> **Aim of the task**
Filter the entries, keeping every line with the word "like".

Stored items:
******

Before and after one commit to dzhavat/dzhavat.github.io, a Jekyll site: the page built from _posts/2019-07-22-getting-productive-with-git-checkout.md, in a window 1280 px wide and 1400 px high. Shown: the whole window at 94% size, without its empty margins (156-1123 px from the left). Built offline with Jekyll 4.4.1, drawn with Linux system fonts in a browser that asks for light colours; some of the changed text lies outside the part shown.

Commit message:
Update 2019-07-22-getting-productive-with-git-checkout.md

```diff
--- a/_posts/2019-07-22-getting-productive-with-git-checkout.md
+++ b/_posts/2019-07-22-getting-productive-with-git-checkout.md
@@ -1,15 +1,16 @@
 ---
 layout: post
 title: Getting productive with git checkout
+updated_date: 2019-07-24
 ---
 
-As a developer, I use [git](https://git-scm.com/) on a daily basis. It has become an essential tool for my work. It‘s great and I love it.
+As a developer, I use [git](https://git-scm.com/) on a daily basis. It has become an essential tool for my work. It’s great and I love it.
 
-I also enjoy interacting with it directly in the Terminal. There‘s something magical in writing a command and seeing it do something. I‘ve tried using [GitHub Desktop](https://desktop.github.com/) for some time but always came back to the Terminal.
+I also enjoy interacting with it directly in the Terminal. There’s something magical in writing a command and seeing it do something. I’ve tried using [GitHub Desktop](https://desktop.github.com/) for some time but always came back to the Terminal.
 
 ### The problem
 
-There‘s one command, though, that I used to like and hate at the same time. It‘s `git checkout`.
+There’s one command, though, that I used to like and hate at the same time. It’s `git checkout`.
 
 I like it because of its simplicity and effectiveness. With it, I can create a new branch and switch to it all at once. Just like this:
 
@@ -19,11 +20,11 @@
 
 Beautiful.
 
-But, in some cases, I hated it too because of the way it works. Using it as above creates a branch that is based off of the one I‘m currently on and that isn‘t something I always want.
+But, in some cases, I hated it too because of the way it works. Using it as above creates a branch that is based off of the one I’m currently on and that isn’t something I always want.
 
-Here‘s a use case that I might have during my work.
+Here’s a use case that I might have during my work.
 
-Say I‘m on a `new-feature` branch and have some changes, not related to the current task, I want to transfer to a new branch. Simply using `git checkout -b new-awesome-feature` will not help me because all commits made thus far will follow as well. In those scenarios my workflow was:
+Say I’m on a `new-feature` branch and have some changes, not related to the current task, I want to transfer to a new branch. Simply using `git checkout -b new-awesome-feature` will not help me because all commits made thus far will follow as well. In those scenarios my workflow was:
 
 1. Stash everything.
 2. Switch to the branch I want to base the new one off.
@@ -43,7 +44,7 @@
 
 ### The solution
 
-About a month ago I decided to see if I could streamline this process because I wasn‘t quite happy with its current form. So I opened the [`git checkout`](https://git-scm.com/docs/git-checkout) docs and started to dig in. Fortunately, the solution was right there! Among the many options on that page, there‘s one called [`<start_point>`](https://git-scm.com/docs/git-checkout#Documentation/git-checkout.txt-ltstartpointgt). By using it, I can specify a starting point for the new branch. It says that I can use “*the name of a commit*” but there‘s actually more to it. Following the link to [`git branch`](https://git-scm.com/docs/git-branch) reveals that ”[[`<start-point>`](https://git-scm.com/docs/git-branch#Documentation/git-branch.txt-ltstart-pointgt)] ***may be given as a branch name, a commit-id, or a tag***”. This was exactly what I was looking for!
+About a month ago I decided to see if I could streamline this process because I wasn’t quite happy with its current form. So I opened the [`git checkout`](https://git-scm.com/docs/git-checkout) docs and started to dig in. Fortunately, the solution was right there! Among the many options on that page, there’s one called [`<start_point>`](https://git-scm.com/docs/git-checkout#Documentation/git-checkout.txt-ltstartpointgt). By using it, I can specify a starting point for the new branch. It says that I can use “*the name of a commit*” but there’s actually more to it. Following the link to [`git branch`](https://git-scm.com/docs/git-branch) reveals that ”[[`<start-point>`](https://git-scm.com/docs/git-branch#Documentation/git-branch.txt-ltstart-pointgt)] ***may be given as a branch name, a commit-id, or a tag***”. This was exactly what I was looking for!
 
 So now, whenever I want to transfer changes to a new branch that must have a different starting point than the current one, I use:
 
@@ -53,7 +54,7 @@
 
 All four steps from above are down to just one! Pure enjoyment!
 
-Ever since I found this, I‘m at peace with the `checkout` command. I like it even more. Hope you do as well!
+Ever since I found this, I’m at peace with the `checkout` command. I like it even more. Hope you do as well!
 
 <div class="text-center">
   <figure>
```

******

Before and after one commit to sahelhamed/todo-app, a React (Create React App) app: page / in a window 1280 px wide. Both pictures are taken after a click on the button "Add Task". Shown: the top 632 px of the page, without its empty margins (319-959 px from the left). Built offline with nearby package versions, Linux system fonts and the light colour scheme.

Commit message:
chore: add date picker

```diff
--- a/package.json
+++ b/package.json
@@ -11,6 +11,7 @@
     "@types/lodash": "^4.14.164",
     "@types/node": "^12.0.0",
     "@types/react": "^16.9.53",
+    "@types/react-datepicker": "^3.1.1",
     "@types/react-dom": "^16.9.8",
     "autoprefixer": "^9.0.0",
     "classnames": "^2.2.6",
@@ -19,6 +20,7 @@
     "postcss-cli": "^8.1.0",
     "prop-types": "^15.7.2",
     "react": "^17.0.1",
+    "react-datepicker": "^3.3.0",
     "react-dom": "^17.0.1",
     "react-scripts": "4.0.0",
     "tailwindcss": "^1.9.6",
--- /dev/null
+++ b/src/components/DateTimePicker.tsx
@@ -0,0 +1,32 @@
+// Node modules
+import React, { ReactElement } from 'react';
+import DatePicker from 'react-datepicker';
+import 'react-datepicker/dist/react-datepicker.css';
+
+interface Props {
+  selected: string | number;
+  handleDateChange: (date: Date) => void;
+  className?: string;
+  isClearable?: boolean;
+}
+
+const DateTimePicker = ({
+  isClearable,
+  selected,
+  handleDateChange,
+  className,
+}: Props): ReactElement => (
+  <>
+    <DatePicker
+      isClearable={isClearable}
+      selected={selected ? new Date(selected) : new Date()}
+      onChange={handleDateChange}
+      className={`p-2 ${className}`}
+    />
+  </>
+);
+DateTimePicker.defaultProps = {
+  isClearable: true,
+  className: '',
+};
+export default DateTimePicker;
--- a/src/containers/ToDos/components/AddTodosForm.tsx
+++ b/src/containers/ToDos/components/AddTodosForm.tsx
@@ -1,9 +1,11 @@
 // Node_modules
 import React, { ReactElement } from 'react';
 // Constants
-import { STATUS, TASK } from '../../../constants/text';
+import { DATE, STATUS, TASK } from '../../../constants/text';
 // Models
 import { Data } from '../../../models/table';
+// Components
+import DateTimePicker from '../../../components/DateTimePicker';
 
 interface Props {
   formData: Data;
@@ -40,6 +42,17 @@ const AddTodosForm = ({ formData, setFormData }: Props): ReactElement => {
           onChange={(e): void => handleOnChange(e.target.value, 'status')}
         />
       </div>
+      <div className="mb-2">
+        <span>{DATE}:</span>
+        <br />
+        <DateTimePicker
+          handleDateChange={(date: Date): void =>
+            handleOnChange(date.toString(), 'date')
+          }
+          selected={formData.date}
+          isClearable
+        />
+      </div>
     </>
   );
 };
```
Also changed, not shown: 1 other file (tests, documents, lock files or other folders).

******

> **Exercise response**
-There‘s one command, though, that I used to like and hate at the same time. It‘s `git checkout`.
+There’s one command, though, that I used to like and hate at the same time. It’s `git checkout`.
 I like it because of its simplicity and effectiveness. With it, I can create a new branch and switch to it all at once. Just like this:
-Ever since I found this, I‘m at peace with the `checkout` command. I like it even more. Hope you do as well!
+Ever since I found this, I’m at peace with the `checkout` command. I like it even more. Hope you do as well!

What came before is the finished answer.